Monday, March 15, 2004

Sending the Right Message

I can't get the events in Spain out of my head right now. I can't help but think that terrorists will have come away from the events surrounding the Madrid Atocha train station having learned a valuable lesson:

We can influence elections with a well-placed, well-timed act of violence.

Gracias, Espana. You really helped make the world a more dangerous place.
Atocha Trains Security Hole

I was thinking back to being on the train, and in the Madrid Atocha Station. I asked myself, 'how did the terrorists get all of those backpacks on to the trains'? That was the easiest thing of all. While there were plenty of security personnel visibly walking through the station, none were on the platforms and none on the trains.

When we choose to fly, we generally surrender our bags to be checked, or we carry them on and stow them under the seat or put them in the compartment overhead. One thing you can not do is get on the plane and then get off for a little while. Once you are on board, you stay on board.

This is not the case with train travel in Spain. When you get to the train 30 minutes early, you walk on, drop your bags in the baggage rack, and go out to the platform for a stroll, or even back into the station for a cup of coffee or a magazine. Nobody sits in the train for a half-hour, dutifully waiting for departure. We do it on planes and don't think otherwise.

So many students ride the trains that a bulky backpack placed in the rack would raise no suspicion whatsoever. Anybody could have walked into a train and dropped a bag full of explosives at any time, and nobody would have been the wiser- just as happened. Funny enough, most people feel safe enough that their bags won't be stolen or rifled through, that they didn't mind leaving them in the racks. Ame & I stayed near the cars out of a theft concern, but we were the only ones. The Spaniards were off for a stroll or a cell phone chat, oblivious to the baggage situation.

So, I will bet that if you look at the blown-up trains and observe the location of the explosions, you will find that each spot is the luggage rack. The luggage racks are at the back of each car, near the door, but towards the center side rather than towards the very back of the car. The pictures I have seen so far all verify this.

Now I am thinking of Amtrak. I haven't taken an Amtrak train in ages, so I don't know what the protocols are for boarding and for bags. A good step towards improved security would be the presense of bomb-sniffing dogs on the platforms, and a once-on, stay on policy. Sure, this does nothing to dissuade the committed suicide bomber, but it would go a long way towards preventing an American Atocha.

Sunday, March 14, 2004

From Atocha to Socialism

Amazing how the timing of the terrorist bombings of trains in Madrid changed an election. Fascinating, too, to see how sentiments differed in the two countries- the US and Spain- that have had the most severe attacks, Israel notwithstanding.

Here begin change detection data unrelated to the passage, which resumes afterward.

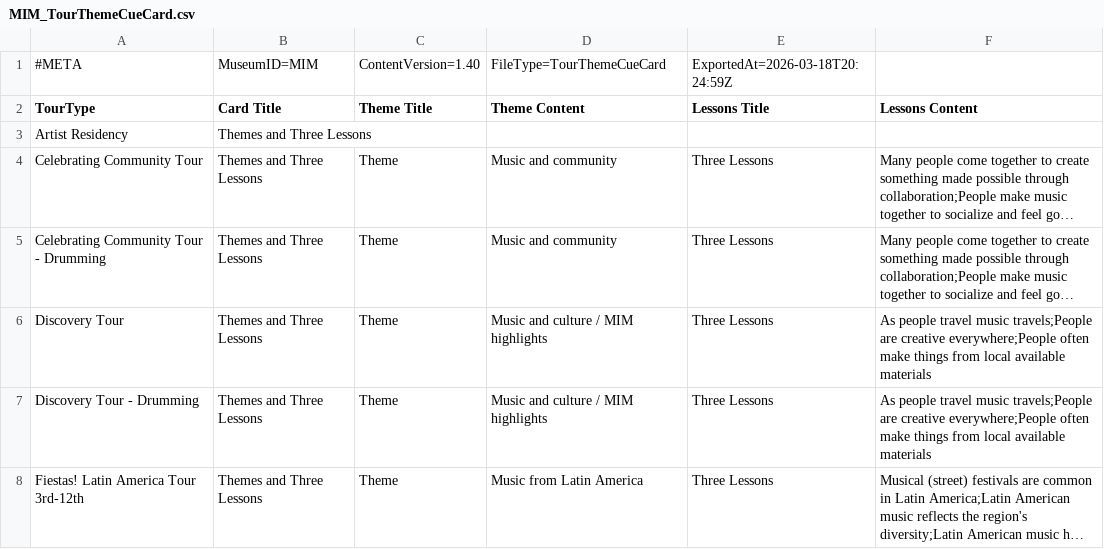
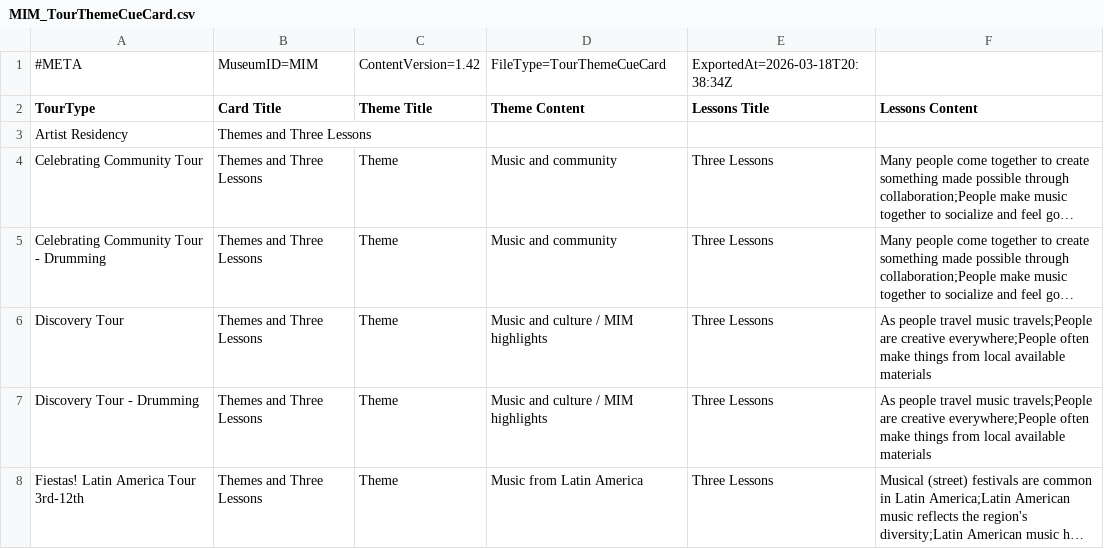
Before and after one commit to KerryOlsson/toursync-data, a CSV file: MIM_TourThemeCueCard.csv, drawn as a sheet; only a part is shown; long unchanged cells end in ….

```diff
--- a/MIM_TourThemeCueCard.csv
+++ b/MIM_TourThemeCueCard.csv
@@ -1,2 +1,2 @@
-#META,MuseumID=MIM,ContentVersion=1.40,FileType=TourThemeCueCard,ExportedAt=2026-03-18T20:24:59Z,
+#META,MuseumID=MIM,ContentVersion=1.42,FileType=TourThemeCueCard,ExportedAt=2026-03-18T20:38:34Z,
 TourType,Card Title,Theme Title,Theme Content,Lessons Title,Lessons Content
```
Also changed, not shown: MIM_CueCards.csv, MIM_TourTimings.csv.
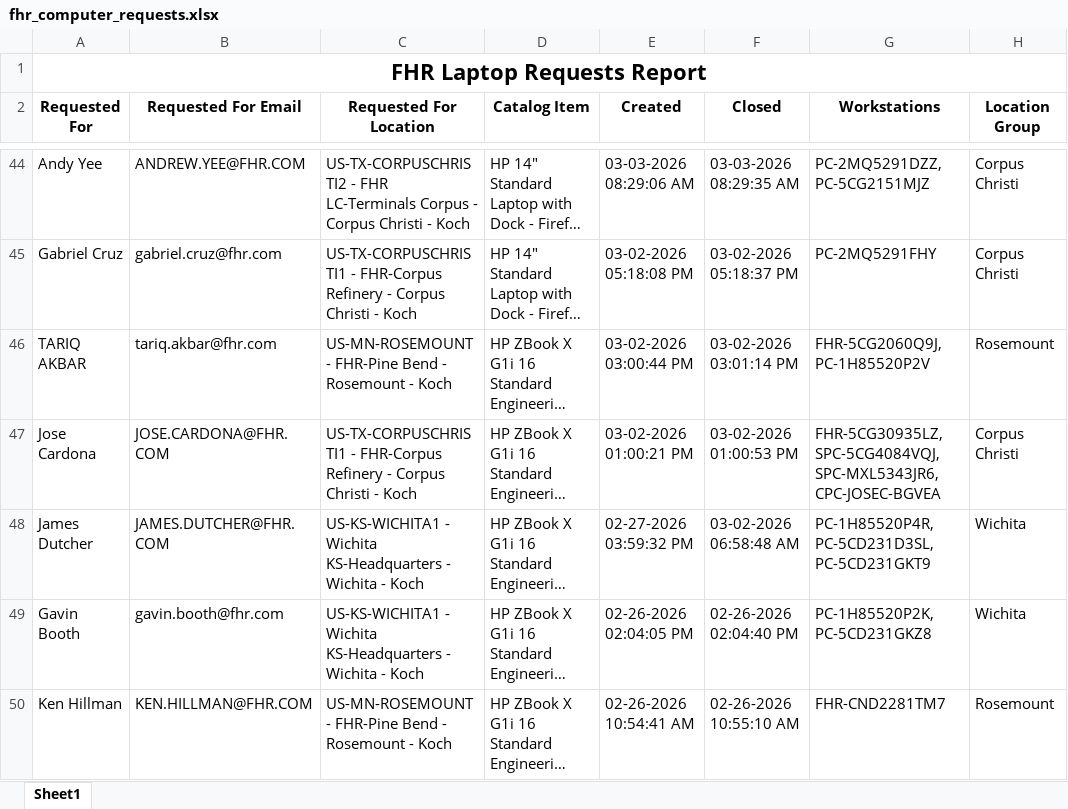
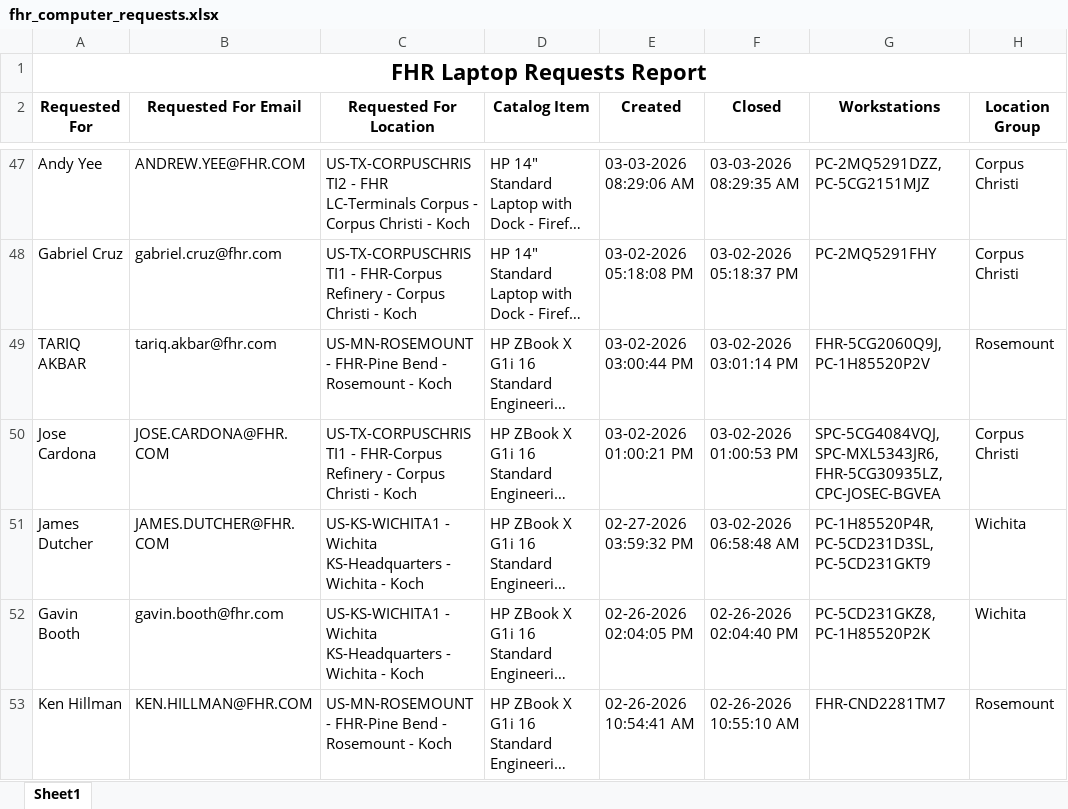
Before and after one commit to ellis-massey-FHR/fhr-device-audit, an Excel workbook: output/fhr_computer_requests.xlsx, sheet Sheet1, drawn as a sheet; only a part is shown, gaps mark what is left out; long unchanged cells end in …; values as stored, in another font and other column widths than the file's, no borders; charts and pictures not drawn; addresses are those after the commit; the diff covers the shown part only; the diff names each change by its address in the sheet, - before the commit and + after, or states it on an @@ line.

```diff
--- a/output/fhr_computer_requests.xlsx (sheet Sheet1)
+++ b/output/fhr_computer_requests.xlsx (sheet Sheet1)
-G50 (Workstations): FHR-5CG30935LZ, SPC-5CG4084VQJ, SPC-MXL5343JR6, CPC-JOSEC-BGVEA
+G50 (Workstations): SPC-5CG4084VQJ, SPC-MXL5343JR6, FHR-5CG30935LZ, CPC-JOSEC-BGVEA
-G52 (Workstations): PC-1H85520P2K, PC-5CD231GKZ8
+G52 (Workstations): PC-5CD231GKZ8, PC-1H85520P2K
```
Also changed, not shown: 3 added rows, 3 removed rows and 17 edited cells elsewhere in this sheet, charts or pictures.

Prior to the bombings, Spaniards were set to elect Mariano Majoy, the hand-picked successor to Prime Minister Jose Maria Aznar, and both members of the Popular Party. That party is referred to as 'conservative', although Spain's estimation of a conservative would have made Karl Marx grin. In a sweeping turn of events, Socialist José Luis Rodriguez Zapatero has been elected Prime Minister, and his party has claimed a near majority of Parliamentary seats in this kingdom. By the way, Spain's estimation of a socialist would also have made Karl Marx grin.

But it is interesting to me how the things are perceived. The US embraced George W. Bush in the wake of 9-11-2001 in a way he was not after his election. Spain's Popular Party was repudiated just days after their 3-11, and largely because Spain was one of the US' strongest supporters under Aznar. The Spanish people in essense, blame the United States, with the Popular Party guilty by association.

Talk about cutting off your nose to spite your face. Socialism? Be pissed at the United States if you must, but why doom yourselves to worse than the 25% unemployment your country already has? I first had admiration for the Spanish, who took to the streets to express their anger at the terrorists. I now have real dismay.

Having taken the trains into Atocha just six weeks ago, the memories are fresh. As an American, I was treated exceptionally well by the Spanish people I encountered. I can't help but wonder if this will be so the next time I visit. I believe my son is safe in Rota. I talked to him today, and learned that he found out about the attacks 48 hours after I did, so it clearly hasn't reached that remote outpost, which is good. Still, I want him in a friendly environment, and have good evidence that Spain could be less kind to Americans, and is certainly less warm to good sense.